____ Dataset excerpts

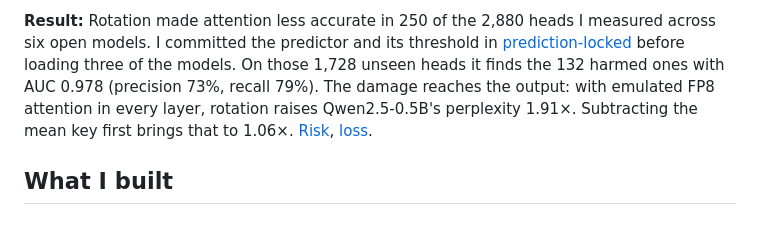
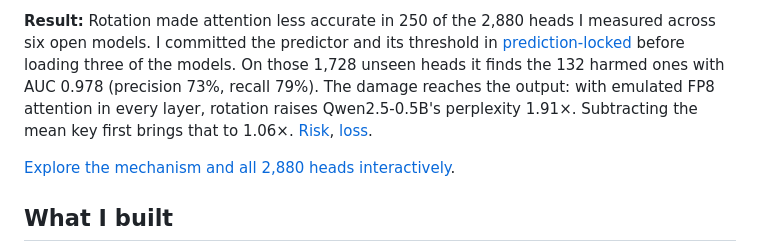
Before and after one commit to mottopanikeiku/temperament, a Markdown page: README.md, the part around the change. Drawn GitHub-style; blank space fills up the shorter version.

Commit message:
add interactive example and head explorer

```diff
--- a/README.md
+++ b/README.md
@@ -5,6 +5,8 @@ I emulate FP8 attention on a CPU to find out when rotating queries and keys befo
 **Question:** Which heads does rotation hurt, can a model of rounding noise predict them in advance, and does it change the whole model's loss?
 
 **Result:** Rotation made attention less accurate in 250 of the 2,880 heads I measured across six open models. I committed the predictor and its threshold in [prediction-locked](https://github.com/mottopanikeiku/attention-numerics/commit/prediction-locked) before loading three of the models. On those 1,728 unseen heads it finds the 132 harmed ones with AUC 0.978 (precision 73%, recall 79%). The damage reaches the output: with emulated FP8 attention in every layer, rotation raises Qwen2.5-0.5B's perplexity 1.91×. Subtracting the mean key first brings that to 1.06×. [Risk](results/v2/rotation_risk.json), [loss](results/v2/summary.json).
+
+[Explore the mechanism and all 2,880 heads interactively](https://mottopanikeiku.github.io/attention-numerics/).
 
 ## What I built
 
```
Also changed, not shown: site/screenshots/desktop-explorer.png (added), site/screenshots/desktop-toy.png (added), site/screenshots/mobile-dark.png (added), 4 other files.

________

## Task to carry out
Please give the records again word for word, omitting all images.

## Solved exercise
Before and after one commit to mottopanikeiku/temperament, a Markdown page: README.md, the part around the change. Drawn GitHub-style; blank space fills up the shorter version.

Commit message:
add interactive example and head explorer

```diff
--- a/README.md
+++ b/README.md
@@ -5,6 +5,8 @@ I emulate FP8 attention on a CPU to find out when rotating queries and keys befo
 **Question:** Which heads does rotation hurt, can a model of rounding noise predict them in advance, and does it change the whole model's loss?
 
 **Result:** Rotation made attention less accurate in 250 of the 2,880 heads I measured across six open models. I committed the predictor and its threshold in [prediction-locked](https://github.com/mottopanikeiku/attention-numerics/commit/prediction-locked) before loading three of the models. On those 1,728 unseen heads it finds the 132 harmed ones with AUC 0.978 (precision 73%, recall 79%). The damage reaches the output: with emulated FP8 attention in every layer, rotation raises Qwen2.5-0.5B's perplexity 1.91×. Subtracting the mean key first brings that to 1.06×. [Risk](results/v2/rotation_risk.json), [loss](results/v2/summary.json).
+
+[Explore the mechanism and all 2,880 heads interactively](https://mottopanikeiku.github.io/attention-numerics/).
 
 ## What I built
 
```
Also changed, not shown: site/screenshots/desktop-explorer.png (added), site/screenshots/desktop-toy.png (added), site/screenshots/mobile-dark.png (added), 4 other files.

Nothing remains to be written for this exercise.